## What you should do
Exact wording is required: give all the records again, minus the pictures.

## Entries provided
------------------------------------------------------------

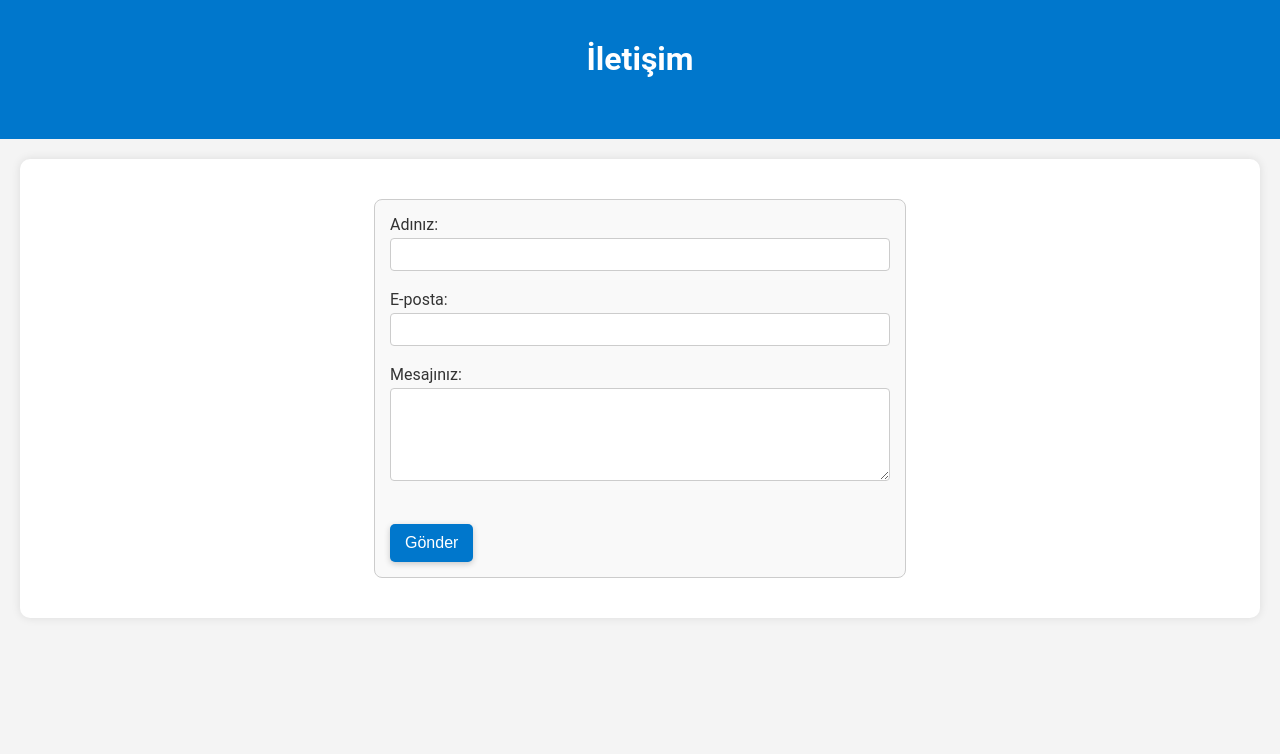
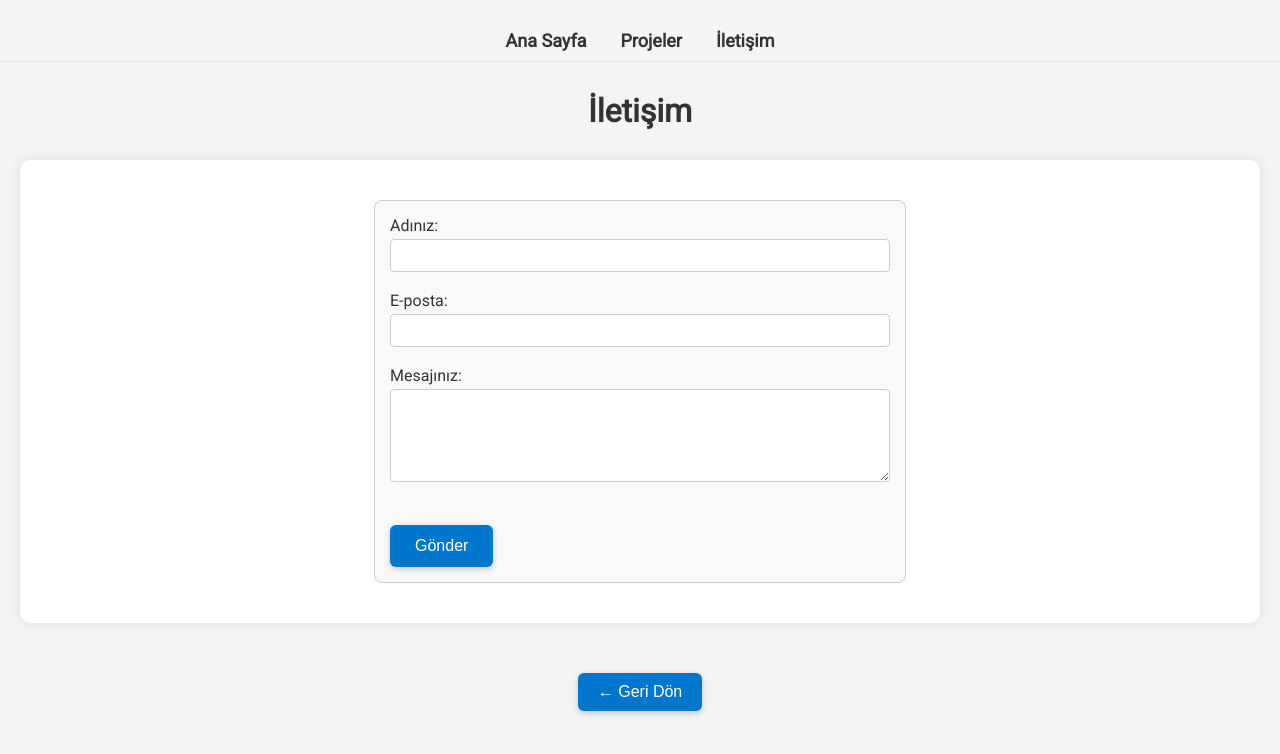
Before and after one commit to 0zc4n/kisisel, a plain HTML site: page contact.html in a window 1280 px wide. Drawn offline with Linux system fonts and the light colour scheme.

Commit message:
son duzeltmeler

```diff
--- a/contact.html
+++ b/contact.html
@@ -4,14 +4,23 @@
   <meta charset="UTF-8" />
   <meta name="viewport" content="width=device-width, initial-scale=1" />
   <title>İletişim</title>
+  <link href="https://fonts.googleapis.com/css2?family=Roboto&display=swap" rel="stylesheet" />
   <link rel="stylesheet" href="style.css" />
 </head>
 <body>
-  <header>
-    <h1>İletişim</h1>
-  </header>
 
-  <section>
+  <!-- Menü -->
+  <nav class="main-nav">
+    <a href="index.html">Ana Sayfa</a>
+    <a href="projects.html">Projeler</a>
+    <a href="contact.html">İletişim</a>
+  </nav>
+
+  <!-- Başlık -->
+  <h1 class="page-title">İletişim</h1>
+
+  <!-- Form Bölümü -->
+  <section class="contact-section">
     <form id="contactForm">
       <label for="name">Adınız:</label><br />
       <input type="text" id="name" name="name" required /><br /><br />
@@ -28,6 +37,12 @@
     <p id="status"></p>
   </section>
 
+  <!-- Geri Dön Butonu -->
+  <div class="back-button">
+    <button onclick="history.back()">← Geri Dön</button>
+  </div>
+
+  <!-- JavaScript -->
   <script>
     const form = document.getElementById("contactForm");
     const status = document.getElementById("status");
@@ -35,7 +50,6 @@
     form.addEventListener("submit", (e) => {
       e.preventDefault();
 
-      // Basit doğrulama
       if (
         form.name.value.trim() === "" ||
         form.email.value.trim() === "" ||
@@ -46,13 +60,11 @@
         return;
       }
 
-      // Burada gerçek mesaj gönderme API'si yok,
-      // o yüzden sadece başarılı mesajı gösteriyoruz.
-      status.textContent = "Mesajınız başarıyla gönderildi! Teşekkürler.";
+      status.textContent = "Mesajınız başarıyla gönderildi!";
       status.style.color = "green";
-
       form.reset();
     });
   </script>
+
 </body>
 </html>
--- a/style.css
+++ b/style.css
@@ -1,17 +1,23 @@
+/* Genel Ayarlar */
 body {
-  font-family: Arial, sans-serif;
+  font-family: 'Roboto', Arial, sans-serif;
   background-color: #f4f4f4;
   color: #333;
   margin: 0;
   padding: 0;
-   font-family: 'Roboto', sans-serif;
+  transition: background-color 0.3s ease, color 0.3s ease;
 }
 
 header {
   background-color: #0077cc;
   color: white;
-  padding: 40px;
+  padding: 40px 20px;
   text-align: center;
+  display: flex;
+  flex-direction: column;
+  align-items: center;
+  gap: 10px;
+  transition: background-color 0.3s ease, color 0.3s ease;
 }
 
 section {
@@ -20,11 +26,13 @@ section {
   background-color: white;
   border-radius: 10px;
   box-shadow: 0 0 10px rgba(0, 0, 0, 0.1);
+  transition: background-color 0.3s ease, color 0.3s ease;
 }
 
 h1, h2 {
   margin-top: 0;
 }
+
 .main-nav {
   text-align: center;
   margin: 20px 0;
@@ -39,6 +47,7 @@ h1, h2 {
   color: #333;
   font-weight: bold;
   font-size: 18px;
+  transition: color 0.3s ease;
 }
 
 .main-nav a:hover {
@@ -58,72 +67,29 @@ h1, h2 {
   height: 150px;
   border-radius: 50%;
   margin-top: 20px;
+  object-fit: cover;
 }
 
+/* Butonlar */
 button {
-  padding: 10px 20px;
+  padding: 12px 25px;
   font-size: 16px;
   border: none;
-  background-color: #ffffff;
-  color: #0077cc;
-  border-radius: 5px;
+  background-color: #0077cc;
+  color: white;
+  border-radius: 6px;
   cursor: pointer;
+  box-shadow: 0 2px 6px rgba(0,0,0,0.2);
+  transition: background-color 0.3s ease, color 0.3s ease;
   margin-top: 20px;
 }
 
 button:hover {
-  background-color: #eeeeee;
+  background-color: #005fa3;
+  color: #fff;
 }
 
-.dark-mode {
-  background-color: #121212;
-  color: #f0f0f0;
-  transition: background-color 0.3s ease, color 0.3s ease;
-}
-
-.dark-mode header {
-  background-color: #1e1e1e;
-}
-
-.dark-mode section {
-  background-color: #242424;
-  box-shadow: none;
-  transition: background-color 0.3s ease;
-}
-
-.dark-mode button {
-  background-color: #333;
-  color: #f0f0f0;
-  border: 1px solid #555;
-  transition: background-color 0.3s ease, color 0.3s ease;
-}
-
-
-header {
-  display: flex;
-  flex-direction: column;
-  align-items: center;
-  padding: 40px 20px;
-  gap: 10px;
-}
-
-button {
-  padding: 12px 25px;
-  font-size: 16px;
-  border: none;
-  border-radius: 6px;
-  cursor: pointer;
-  box-shadow: 0 2px 6px rgba(0,0,0,0.2);
-  transition: background-color 0.3s ease;
-}
-button:hover {
-  background-color: #555;
-  color: #fff;
-}
-body, header, section, button {
-  transition: background-color 0.3s ease, color 0.3s ease;
-}
-
+/* Tema Değiştir Butonu */
 #temaButonu {
   position: fixed;
   top: 15px;
@@ -142,6 +108,7 @@ body, header, section, button {
   color: #0077cc;
 }
 
+/* Form Stilleri */
 form {
   max-width: 500px;
   margin: 20px auto;
@@ -158,26 +125,17 @@ input, textarea {
   border: 1px solid #ccc;
   border-radius: 4px;
   box-sizing: border-box;
+  font-family: 'Roboto', Arial, sans-serif;
 }
 
-button {
-  background-color: #0077cc;
-  color: white;
-  border: none;
-  padding: 10px 15px;
-  border-radius: 5px;
-  cursor: pointer;
-}
-
-button:hover {
-  background-color: #005fa3;
-}
-
+/* Form Gönderim Durum Mesajı */
 #status {
   text-align: center;
   margin-top: 15px;
   font-weight: bold;
 }
+
+/* Proje Kartları */
 .projects {
   display: flex;
   flex-direction: column;
@@ -192,7 +150,7 @@ button:hover {
   border-radius: 8px;
   padding: 15px;
   background-color: #f2f2f2;
-  transition: transform 0.2s ease;
+  transition: transform 0.2s ease, background-color 0.3s ease;
 }
 
 .project-card:hover {
@@ -209,8 +167,14 @@ button:hover {
   margin-top: 10px;
   color: #0077cc;
   text-decoration: none;
+  transition: text-decoration 0.3s ease;
 }
 
+.project-card a:hover {
+  text-decoration: underline;
+}
+
+/* Geri Dön Butonu */
 .back-button {
   text-align: center;
   margin: 30px 0;
@@ -224,13 +188,35 @@ button:hover {
   font-size: 16px;
   border-radius: 6px;
   cursor: pointer;
+  transition: background-color 0.3s ease;
 }
 
 .back-button button:hover {
   background-color: #005fa3;
 }
 
+/* Karanlık Mod */
+.dark-mode {
+  background-color: #121212;
+  color: #f0f0f0;
+}
 
+.dark-mode header {
+  background-color: #1e1e1e;
+}
+
+.dark-mode section {
+  background-color: #242424;
+  box-shadow: none;
+}
+
+.dark-mode button {
+  background-color: #333;
+  color: #f0f0f0;
+  border: 1px solid #555;
+}
+
+/* Responsive */
 @media (max-width: 600px) {
   header {
     padding: 20px 10px;
@@ -240,10 +226,12 @@ button:hover {
     margin: 10px 5px;
     padding: 15px;
   }
+
   .profil {
     width: 100px;
     height: 100px;
   }
+
   #temaButonu {
     top: 10px;
     right: 10px;
```
Also changed, not shown: index.html (+12 -8 lines), projects.html (+8 -1 lines).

------------------------------------------------------------

## Result for this task
Before and after one commit to 0zc4n/kisisel, a plain HTML site: page contact.html in a window 1280 px wide. Drawn offline with Linux system fonts and the light colour scheme.

Commit message:
son duzeltmeler

```diff
--- a/contact.html
+++ b/contact.html
@@ -4,14 +4,23 @@
   <meta charset="UTF-8" />
   <meta name="viewport" content="width=device-width, initial-scale=1" />
   <title>İletişim</title>
+  <link href="https://fonts.googleapis.com/css2?family=Roboto&display=swap" rel="stylesheet" />
   <link rel="stylesheet" href="style.css" />
 </head>
 <body>
-  <header>
-    <h1>İletişim</h1>
-  </header>
 
-  <section>
+  <!-- Menü -->
+  <nav class="main-nav">
+    <a href="index.html">Ana Sayfa</a>
+    <a href="projects.html">Projeler</a>
+    <a href="contact.html">İletişim</a>
+  </nav>
+
+  <!-- Başlık -->
+  <h1 class="page-title">İletişim</h1>
+
+  <!-- Form Bölümü -->
+  <section class="contact-section">
     <form id="contactForm">
       <label for="name">Adınız:</label><br />
       <input type="text" id="name" name="name" required /><br /><br />
@@ -28,6 +37,12 @@
     <p id="status"></p>
   </section>
 
+  <!-- Geri Dön Butonu -->
+  <div class="back-button">
+    <button onclick="history.back()">← Geri Dön</button>
+  </div>
+
+  <!-- JavaScript -->
   <script>
     const form = document.getElementById("contactForm");
     const status = document.getElementById("status");
@@ -35,7 +50,6 @@
     form.addEventListener("submit", (e) => {
       e.preventDefault();
 
-      // Basit doğrulama
       if (
         form.name.value.trim() === "" ||
         form.email.value.trim() === "" ||
@@ -46,13 +60,11 @@
         return;
       }
 
-      // Burada gerçek mesaj gönderme API'si yok,
-      // o yüzden sadece başarılı mesajı gösteriyoruz.
-      status.textContent = "Mesajınız başarıyla gönderildi! Teşekkürler.";
+      status.textContent = "Mesajınız başarıyla gönderildi!";
       status.style.color = "green";
-
       form.reset();
     });
   </script>
+
 </body>
 </html>
--- a/style.css
+++ b/style.css
@@ -1,17 +1,23 @@
+/* Genel Ayarlar */
 body {
-  font-family: Arial, sans-serif;
+  font-family: 'Roboto', Arial, sans-serif;
   background-color: #f4f4f4;
   color: #333;
   margin: 0;
   padding: 0;
-   font-family: 'Roboto', sans-serif;
+  transition: background-color 0.3s ease, color 0.3s ease;
 }
 
 header {
   background-color: #0077cc;
   color: white;
-  padding: 40px;
+  padding: 40px 20px;
   text-align: center;
+  display: flex;
+  flex-direction: column;
+  align-items: center;
+  gap: 10px;
+  transition: background-color 0.3s ease, color 0.3s ease;
 }
 
 section {
@@ -20,11 +26,13 @@ section {
   background-color: white;
   border-radius: 10px;
   box-shadow: 0 0 10px rgba(0, 0, 0, 0.1);
+  transition: background-color 0.3s ease, color 0.3s ease;
 }
 
 h1, h2 {
   margin-top: 0;
 }
+
 .main-nav {
   text-align: center;
   margin: 20px 0;
@@ -39,6 +47,7 @@ h1, h2 {
   color: #333;
   font-weight: bold;
   font-size: 18px;
+  transition: color 0.3s ease;
 }
 
 .main-nav a:hover {
@@ -58,72 +67,29 @@ h1, h2 {
   height: 150px;
   border-radius: 50%;
   margin-top: 20px;
+  object-fit: cover;
 }
 
+/* Butonlar */
 button {
-  padding: 10px 20px;
+  padding: 12px 25px;
   font-size: 16px;
   border: none;
-  background-color: #ffffff;
-  color: #0077cc;
-  border-radius: 5px;
+  background-color: #0077cc;
+  color: white;
+  border-radius: 6px;
   cursor: pointer;
+  box-shadow: 0 2px 6px rgba(0,0,0,0.2);
+  transition: background-color 0.3s ease, color 0.3s ease;
   margin-top: 20px;
 }
 
 button:hover {
-  background-color: #eeeeee;
+  background-color: #005fa3;
+  color: #fff;
 }
 
-.dark-mode {
-  background-color: #121212;
-  color: #f0f0f0;
-  transition: background-color 0.3s ease, color 0.3s ease;
-}
-
-.dark-mode header {
-  background-color: #1e1e1e;
-}
-
-.dark-mode section {
-  background-color: #242424;
-  box-shadow: none;
-  transition: background-color 0.3s ease;
-}
-
-.dark-mode button {
-  background-color: #333;
-  color: #f0f0f0;
-  border: 1px solid #555;
-  transition: background-color 0.3s ease, color 0.3s ease;
-}
-
-
-header {
-  display: flex;
-  flex-direction: column;
-  align-items: center;
-  padding: 40px 20px;
-  gap: 10px;
-}
-
-button {
-  padding: 12px 25px;
-  font-size: 16px;
-  border: none;
-  border-radius: 6px;
-  cursor: pointer;
-  box-shadow: 0 2px 6px rgba(0,0,0,0.2);
-  transition: background-color 0.3s ease;
-}
-button:hover {
-  background-color: #555;
-  color: #fff;
-}
-body, header, section, button {
-  transition: background-color 0.3s ease, color 0.3s ease;
-}
-
+/* Tema Değiştir Butonu */
 #temaButonu {
   position: fixed;
   top: 15px;
@@ -142,6 +108,7 @@ body, header, section, button {
   color: #0077cc;
 }
 
+/* Form Stilleri */
 form {
   max-width: 500px;
   margin: 20px auto;
@@ -158,26 +125,17 @@ input, textarea {
   border: 1px solid #ccc;
   border-radius: 4px;
   box-sizing: border-box;
+  font-family: 'Roboto', Arial, sans-serif;
 }
 
-button {
-  background-color: #0077cc;
-  color: white;
-  border: none;
-  padding: 10px 15px;
-  border-radius: 5px;
-  cursor: pointer;
-}
-
-button:hover {
-  background-color: #005fa3;
-}
-
+/* Form Gönderim Durum Mesajı */
 #status {
   text-align: center;
   margin-top: 15px;
   font-weight: bold;
 }
+
+/* Proje Kartları */
 .projects {
   display: flex;
   flex-direction: column;
@@ -192,7 +150,7 @@ button:hover {
   border-radius: 8px;
   padding: 15px;
   background-color: #f2f2f2;
-  transition: transform 0.2s ease;
+  transition: transform 0.2s ease, background-color 0.3s ease;
 }
 
 .project-card:hover {
@@ -209,8 +167,14 @@ button:hover {
   margin-top: 10px;
   color: #0077cc;
   text-decoration: none;
+  transition: text-decoration 0.3s ease;
 }
 
+.project-card a:hover {
+  text-decoration: underline;
+}
+
+/* Geri Dön Butonu */
 .back-button {
   text-align: center;
   margin: 30px 0;
@@ -224,13 +188,35 @@ button:hover {
   font-size: 16px;
   border-radius: 6px;
   cursor: pointer;
+  transition: background-color 0.3s ease;
 }
 
 .back-button button:hover {
   background-color: #005fa3;
 }
 
+/* Karanlık Mod */
+.dark-mode {
+  background-color: #121212;
+  color: #f0f0f0;
+}
 
+.dark-mode header {
+  background-color: #1e1e1e;
+}
+
+.dark-mode section {
+  background-color: #242424;
+  box-shadow: none;
+}
+
+.dark-mode button {
+  background-color: #333;
+  color: #f0f0f0;
+  border: 1px solid #555;
+}
+
+/* Responsive */
 @media (max-width: 600px) {
   header {
     padding: 20px 10px;
@@ -240,10 +226,12 @@ button:hover {
     margin: 10px 5px;
     padding: 15px;
   }
+
   .profil {
     width: 100px;
     height: 100px;
   }
+
   #temaButonu {
     top: 10px;
     right: 10px;
```
Also changed, not shown: index.html (+12 -8 lines), projects.html (+8 -1 lines).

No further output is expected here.